In Iraq, death-row Jihadists ‘confess’ on Prime-Time TV
BAGHDAD, IRAQ: Every Friday in Iraq, a gripping show on state television beams the alleged confessions of death-row jihadists into homes around the country.
At peak viewing time, it broadcasts gruesome images of their purported crimes before interviewing the convicts, who appear clad in orange or yellow jumpsuits.
Baghdad declared victory against the ISIS group in December, after years of fighting to regain vast stretches of territory the jihadists seized in 2014.
Iraq has detained thousands of suspected members of IS, a group infamous for deadly attacks, mass killings and the execution of detainees in orange jumpsuits.
Once a week, a show titled “In the grip of the law” escorts convicted jihadists back to the scene of their crime under heavy security.
By spotlighting ISIS atrocities, the show aims to stamp out any remaining support for the jihadist group’s ideology, its presenter says.

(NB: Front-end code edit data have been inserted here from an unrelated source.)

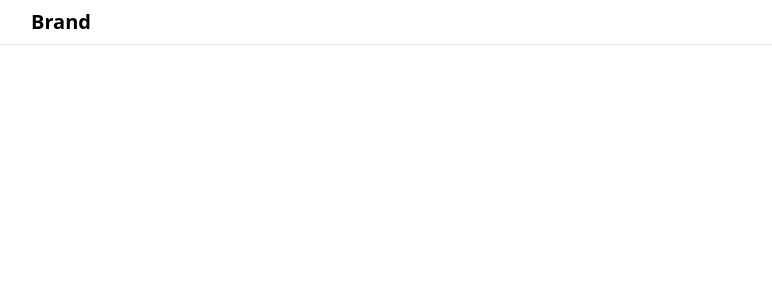
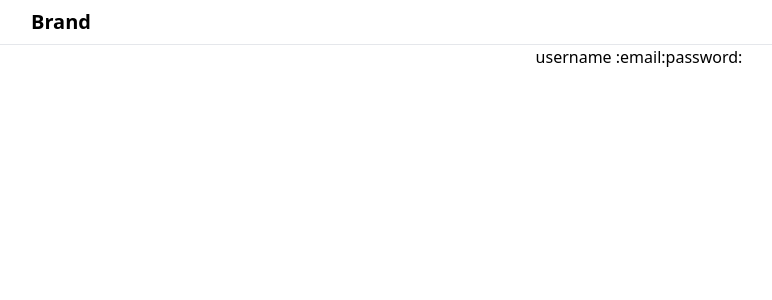
Before and after one commit to Siser-Pratap/Video-chat-interview-call, a Next.js app: page / in a window 1280 px wide. Shown: the top 300 px of the page, without its empty margins (1-773 px from the left). Built offline with nearby package versions, Linux system fonts and the light colour scheme.

Commit message:
updated redux with functionality

```diff
--- /dev/null
+++ b/helper/ClientProvider.js
@@ -0,0 +1,14 @@
+"use client";
+import React, { Children } from 'react'
+import { Provider } from 'react-redux'
+import store from '../redux/store'
+
+const ClientProvider = ({children}) => {
+  return (
+    <div>
+      <Provider store={store}>{children}</Provider>
+    </div>
+  )
+}
+
+export default ClientProvider
--- a/package.json
+++ b/package.json
@@ -9,6 +9,7 @@
     "lint": "next lint"
   },
   "dependencies": {
+    "@reduxjs/toolkit": "^2.5.0",
     "axios": "^1.7.9",
     "bcryptjs": "^2.4.3",
     "jsonwebtoken": "^9.0.2",
@@ -16,7 +17,8 @@
     "next": "15.1.0",
     "preline": "^2.6.0",
     "react": "^19.0.0",
-    "react-dom": "^19.0.0"
+    "react-dom": "^19.0.0",
+    "react-redux": "^9.2.0"
   },
   "devDependencies": {
     "@eslint/eslintrc": "^3",
--- /dev/null
+++ b/redux/slices/userSlice.js
@@ -0,0 +1,29 @@
+// Import the createSlice function from Redux Toolkit
+import { createSlice } from '@reduxjs/toolkit';
+
+// Define the initial state for the user slice
+const initialState = {
+    user: null, // Initial state for the logged-in user, initially set to null
+};
+
+// Create a slice for user-related state and actions
+const userSlice = createSlice({
+    name: 'user', // Name of the slice
+    initialState, // Initial state for the slice
+    reducers: {
+        // Reducer to handle user login
+        login: (state, action) => {
+            state.user = action.payload; // Set the user object on login with the payload from the action
+        },
+        // Reducer to handle user logout
+        logout: (state) => {
+            state.user = null; // Clear the user object on logout
+        },
+    },
+});
+
+// Export the actions generated by createSlice
+export const { login, logout } = userSlice.actions;
+
+// Export the reducer to be used in the store
+export default userSlice.reducer;
--- /dev/null
+++ b/redux/store.js
@@ -0,0 +1,18 @@
+// store.js
+
+// Import the configureStore function from Redux Toolkit to create the Redux store
+import { configureStore } from '@reduxjs/toolkit';
+
+// Import the user slice reducer (to be created in a separate file)
+import userReducer from './slices/userSlice';
+
+// Create the Redux store and configure it with the user slice reducer
+const store = configureStore({
+    reducer: {
+        // Add the user slice reducer to the store
+        user: userReducer,
+    },
+});
+
+// Export the store so it can be used in the application
+export default store;
--- /dev/null
+++ b/src/app/components/Logout.jsx
@@ -0,0 +1,28 @@
+import React from 'react'
+import { useDispatch } from 'react-redux'
+import { logout } from '../../../redux/slices/userSlice'
+
+const Logout = () => {
+
+    const dispatch = useDispatch();
+
+    const handleLogout = () => {
+        try {
+            dispatch(logout());
+            console.log("Logged out successfully");
+            alert("Logged out successfully");
+        } catch (error) {
+            console.log("Error occurred while logging out", error.message);
+        }
+    }
+
+return (
+    <div className='flex justify-center items-center'>
+        <div className='flex justify-center items-center'>
+            <button onClick={handleLogout} className='p-5 h-5 w-5 rounded-xl'>Logout</button>
+        </div>
+    </div>
+  )
+}
+
+export default Logout
--- a/src/app/layout.js
+++ b/src/app/layout.js
@@ -1,5 +1,8 @@
+
 import { Geist, Geist_Mono } from "next/font/google";
 import "./globals.css";
+
+import ClientProvider from "../../helper/ClientProvider";
 
 const geistSans = Geist({
   variable: "--font-geist-sans",
@@ -12,8 +15,8 @@ const geistMono = Geist_Mono({
 });
 
 export const metadata = {
-  title: "Create Next App",
-  description: "Generated by create next app",
+  title: "VidVerse",
+  description: "Video Sharing, Chatting and Interviewing Services build in Next.js",
 };
 
 export default function RootLayout({ children }) {
@@ -22,10 +25,10 @@ export default function RootLayout({ children }) {
       <body
         className={`${geistSans.variable} ${geistMono.variable} antialiased`}
       >
-        {children}
-      <script src="./node_modules/preline/dist/preline.js"></script>
+        <ClientProvider>
+          {children}
+        </ClientProvider>
       </body>
-
     </html>
   );
 }
--- a/src/app/login/page.js
+++ b/src/app/login/page.js
@@ -4,9 +4,13 @@ import React from 'react';
 import { useEffect } from 'react';
 import { useState } from 'react';
 import axios from 'axios';
+import Logout from '../components/Logout';
+import { useDispatch } from 'react-redux';
+import { login } from '../../../redux/slices/userSlice';
 
 const Login = () => {
 
+  const dispatch=useDispatch();
   const [user, setuser] = useState({
     email:"",
     password:"",
@@ -25,12 +29,14 @@ const Login = () => {
     try {
       const res = await axios.post("/api/users/login", user);
       console.log("user logged in", res.data);
+      dispatch(login(user));
     } catch (error) {
       console.log(error.message);
     }
   }
 
   return (
+    <>
         <div className="bg-gray-100 flex items-center justify-center min-h-screen">
             <div className="bg-white p-8 rounded-lg shadow-md w-96">
                 <h2 className="text-2xl font-bold text-center mb-6">Login</h2>
@@ -69,6 +75,8 @@ const Login = () => {
                 </form>
             </div>
         </div>
+        <Logout />
+        </>
     );
 };
 
--- /dev/null
+++ b/src/app/logout/page.js
@@ -0,0 +1,13 @@
+"use client";
+import React from 'react'
+import Logout from '../components/Logout'
+
+const page = () => {
+  return (
+    <div>
+      <Logout />
+    </div>
+  )
+}
+
+export default page
--- a/src/app/page.js
+++ b/src/app/page.js
@@ -1,10 +1,23 @@
 import Image from "next/image";
 import Navbar from "./components/Navbar";
+
+
 
 export default function Home() {
   return (
     <>
       <Navbar />
+      <div className="flex justify-center items-center h-full w-full">
+        <h1>
+          username :
+        </h1>
+        <h2>
+          email:
+        </h2>
+        <h3>
+          password:
+        </h3>
+      </div>
     </>
   );
 }
--- a/src/middleware.js
+++ b/src/middleware.js
@@ -25,6 +25,7 @@ export function middleware(request) {
 export const config = {
     matcher: ["/",
       "/login",
+      "/logout",
       "/traits",
       "/signup",
       "/profile",
```
Also changed, not shown: 1 other file (tests, documents, lock files or other folders).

“I get tipped off by the interior ministry, the defence ministry or national security, who captured them,” Ahmad Hassan, 36, says.
“They choose the case to highlight and I ask the justice ministry for permission to interview the convict,” says Hassan, whose show is aired by state channel Al-Iraqiya.
The programme is up to its 150th episode, he says, and not about to end any time soon.”Even if IS has lost militarily, its ideology still exists,” he says.
“Its supporters view others as non-believers and will continue to murder as long as its ideology lives on.”